That’s the kind of track I want to throw money at with or without a cause, but – yeah, there’s a cause, too. Place: The Netherlands is the latest in a series of electronic music compilations from industry heavyweight Kompakt, together with Air Texture from New York. The pitch: present music from a locale, not just as a sonic flavor, but as a platform for making real social change.

The series already knocked out must-hear gatherings of tracks from Colombia and Georgia (the European one). But its latest installment moves to the Netherlands – speaking of European politics. And it gives you a portrait of the Netherlands that might defy all kinds of biases, aesthetic ones included.

Among other cuts, get lost in the stacatto rhythmic fire of “Fibonacci Konnakol” by B C Manjunath. Or go deep into DJ Bone – the featured track on Bandcamp. Enter the abstract disorientation of blusher (an artist I’ve generally been finding lately). Dim Garden’s “Only You” seems it could drop in the middle of an EBM set for some catastrophic melodramatic theatrics. Or other brain ticklers and muscle stimulants… I could go on.

Maybe it’s no coincidence that political compilations lately have been so good. We’re in a generation of artists who feel urgency to their political cries, and whose outward spiraling production chops need outlets that aren’t only commercial and conformist.

Stream and buy the whole compilation on Beatport —

https://www.beatport.com/release/place-the-netherlands/2752631

or go preorder on Bandcamp:

Preorder now to get this when it arrives on the 15th. I mean, now is the time to do that – others are coming later.

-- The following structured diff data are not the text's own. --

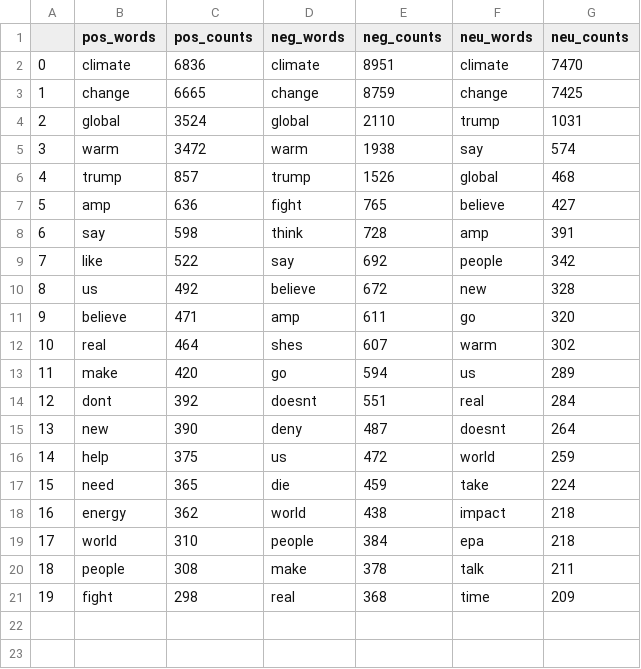
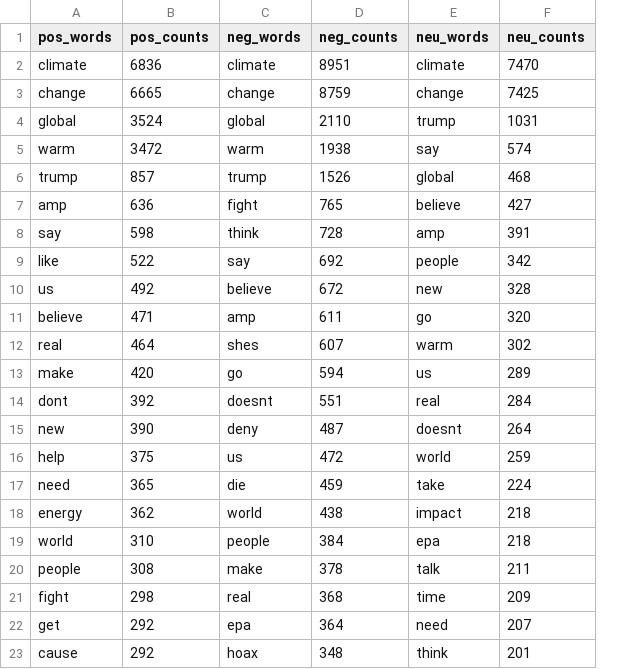
Before and after one commit to ichcanziho/SentimentAnalysisForClimateChange, a CSV file: outputs/analysis/tweets_vader_words.csv, drawn as a sheet; removed rows and columns are numbered as before the commit, all else as after; the diff names each change by its address in the sheet, - before the commit and + after, or states it on an @@ line.

```diff
--- a/outputs/analysis/tweets_vader_words.csv
+++ b/outputs/analysis/tweets_vader_words.csv
-column A, rows 2-21: 0 | 1 | 2 | 3 | 4 | 5 | 6 | 7 | 8 | 9 | 10 | 11 | 12 | 13 | 14 | 15 | 16 | 17 | 18 | 19
+row 22: get | 292 | epa | 364 | need | 207
+row 23: cause | 292 | hoax | 348 | think | 201
```
Also changed, not shown: outputs/analysis/pretty_textBlob_words.csv, outputs/analysis/pretty_vader_words.csv, 9 other files.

Speaking of DJ Bone and the impact these sorts of benefits can have, Mixmag recently covered his epic ADE fundraiser:

DJ Bone and the power of charity through raving

More on this release – it is also a really special collaboration of two individuals:

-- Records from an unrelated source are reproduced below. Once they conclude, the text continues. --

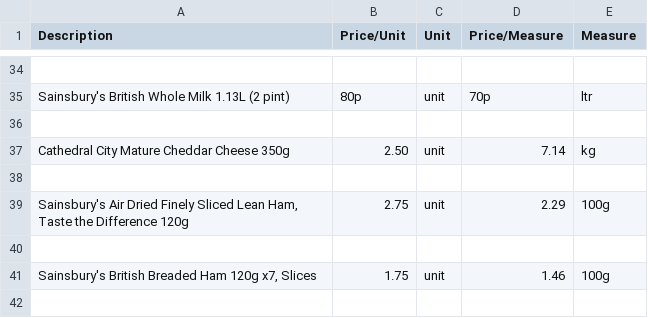
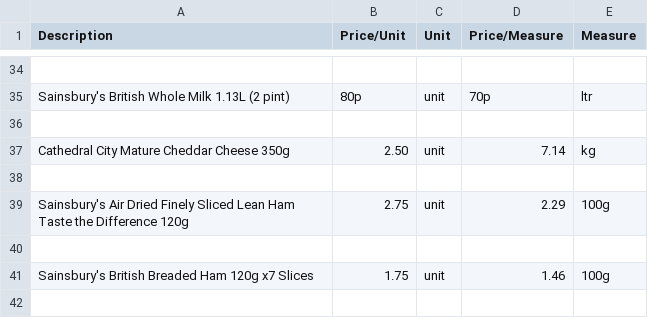
Before and after one commit to rainelow48/cheapest-groceries, a CSV file: csv files/dairyeggsandchilled.csv, drawn as a sheet; only a part is shown, gaps mark what is left out; the diff covers the shown part only.

```diff
--- a/csv files/dairyeggsandchilled.csv
+++ b/csv files/dairyeggsandchilled.csv
@@ -38,5 +38,5 @@ Cathedral City Mature Cheddar Cheese 350g,2.50,unit,7.14,kg
 
-"Sainsbury's Air Dried Finely Sliced Lean Ham, Taste the Difference 120g",2.75,unit,2.29,100g
+Sainsbury's Air Dried Finely Sliced Lean Ham Taste the Difference 120g,2.75,unit,2.29,100g
 
-"Sainsbury's British Breaded Ham 120g x7, Slices",1.75,unit,1.46,100g
+Sainsbury's British Breaded Ham 120g x7 Slices,1.75,unit,1.46,100g
 
```
Also changed, not shown: 23 edited cells elsewhere in this file, csv files/bakery.csv, csv files/frozen.csv, 5 other files.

Created in collaboration with Jasmin Hoek and Axmed Maxamed.
Jasmin Hoek is a DJ who plays under the name Jasmín. She was born and grew up in the east of The Netherlands, Enschede, and has now made her way to Amsterdam through Antwerp and Utrecht. In Utrecht she still hosts her own radio show on local radio station Stranded FM, as well as on Amsterdam’s Red Light Radio. Since her first club appearance two years ago, she has quickly made her way to the booths of Dutch clubs and festivals. In the past year, she started paving her way internationally with gigs in Berlin and New York.Next to djing she writes about music and club culture for various platforms, using her Gender Studies background as a framework.

​https://soundcloud.com/jasminhoek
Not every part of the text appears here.